Generally, no policy barriers are preventing EU SMEs from entering the Chinese wastewater treatment market. However, the establishment of a joint venture (“JV”) with Chinese distributors, or of a wholly foreign-owned enterprise (“WFOE”), must follow several procedures and policies, which are more time-consuming and comprehensive in scope to adhere to than is establishing a Chinese company.
Like all international companies, EU SMEs should have patience and resources when adapting to Chinese culture, laws, and political situation.
The PPP model has developed over many years in China and is highly recommended by the Chinese government. EU SMEs have the chance to get involved in the construction and operation of infrastructure projects related to wastewater treatment, with the precondition that they co-operate with reliable Chinese partners. Nevertheless, it is not yet mature, and EU SMEs need to prepare comprehensive risk management strategies that cover, amongst others, legal and governmental issues before entering the Chinese PPP market.
Promoted by the national subsidy policies, investment in the Chinese environmental protection industry is undergoing rapid growth, such as “black-odorous water” treatment and “sponge city” construction. Besides, the development of Zero Liquid Discharge (ZLD) is another trend that demonstrates the size, diversity, and evolving nature of the market for wastewater treatment in China.
The difference between the quality of technology and management seen in Chinese companies and in EU SMEs is shrinking. In the past, these were areas where EU SMEs held advantages in the China market, yet that is now becoming less common. Considering this, the competitive advantages of EU SMEs are reducing.
A certain amount of investment is required for EU SMEs to penetrate the market in China, and this will directly affect their development strategies. EU SME decision-makers need to decide whether they are willing, and whether it is affordable, to make this investment, and how much support they will receive from employees and other stakeholders.
In fact, identifying the right partners and establishing good relationship with key stakeholders, as well as deeply analyzing the market, identifying the most suitable exhibitions to attend and choosing a suitable marketing strategy are only some of the key factors to be taken into account when deciding to enter the Chinese market.
This EU SME Centre Market Report is specifically customized for the industry players with a strong focus on some priority regions in China. Download the full report for free and read more in details.
- The China Market
- International Investment in China
- Key Market Access Barriers and Potential Limitations
- Practical Advice and Further Opportunities
- National Industrial Water Policies and Standards
– Raw Water Emission Standards
– Municipal Wastewater Plant Standards
- Provincial Policies
- Policies Related to Public-Private Partnership Projects
- Policy Implementation and Outlook
3. Key Stakeholders
- Government Oversight Departments and Local Design Institutes

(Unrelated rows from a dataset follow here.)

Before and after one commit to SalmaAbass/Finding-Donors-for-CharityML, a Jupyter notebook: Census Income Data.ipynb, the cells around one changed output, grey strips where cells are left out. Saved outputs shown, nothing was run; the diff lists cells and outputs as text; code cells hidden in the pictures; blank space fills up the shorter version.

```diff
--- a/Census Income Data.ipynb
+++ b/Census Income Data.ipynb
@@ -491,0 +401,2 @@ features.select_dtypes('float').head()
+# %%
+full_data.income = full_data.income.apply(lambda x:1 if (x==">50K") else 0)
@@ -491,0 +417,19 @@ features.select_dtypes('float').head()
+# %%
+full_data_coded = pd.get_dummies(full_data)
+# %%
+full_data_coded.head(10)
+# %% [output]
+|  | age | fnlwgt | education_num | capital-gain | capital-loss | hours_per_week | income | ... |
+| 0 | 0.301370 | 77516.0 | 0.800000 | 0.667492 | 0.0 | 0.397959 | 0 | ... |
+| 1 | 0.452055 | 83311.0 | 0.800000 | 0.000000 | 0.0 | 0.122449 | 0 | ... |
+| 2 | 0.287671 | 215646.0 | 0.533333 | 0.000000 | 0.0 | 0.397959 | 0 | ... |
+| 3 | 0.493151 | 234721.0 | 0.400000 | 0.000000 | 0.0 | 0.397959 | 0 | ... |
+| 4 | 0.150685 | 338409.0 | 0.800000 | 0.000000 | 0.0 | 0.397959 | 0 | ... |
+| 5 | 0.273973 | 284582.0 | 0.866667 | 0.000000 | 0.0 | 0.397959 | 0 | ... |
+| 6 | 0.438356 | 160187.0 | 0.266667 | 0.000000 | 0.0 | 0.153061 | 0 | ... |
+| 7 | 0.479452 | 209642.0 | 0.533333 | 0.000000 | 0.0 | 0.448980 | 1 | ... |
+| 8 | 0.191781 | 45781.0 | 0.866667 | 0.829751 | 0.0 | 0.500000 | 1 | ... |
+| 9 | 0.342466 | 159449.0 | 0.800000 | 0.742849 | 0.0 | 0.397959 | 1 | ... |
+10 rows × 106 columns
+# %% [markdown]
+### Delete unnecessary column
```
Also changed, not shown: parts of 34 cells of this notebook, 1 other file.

- Local Public Private Partnership Project or Build-operate-transfer Project Operational Bodies
4. Market Potential
- Local Key Industrial Clusters
- Key Industrial Parks and Zones
- New and Expanded Plants
- Zero Emissions
5. Case Studies
- Modern Water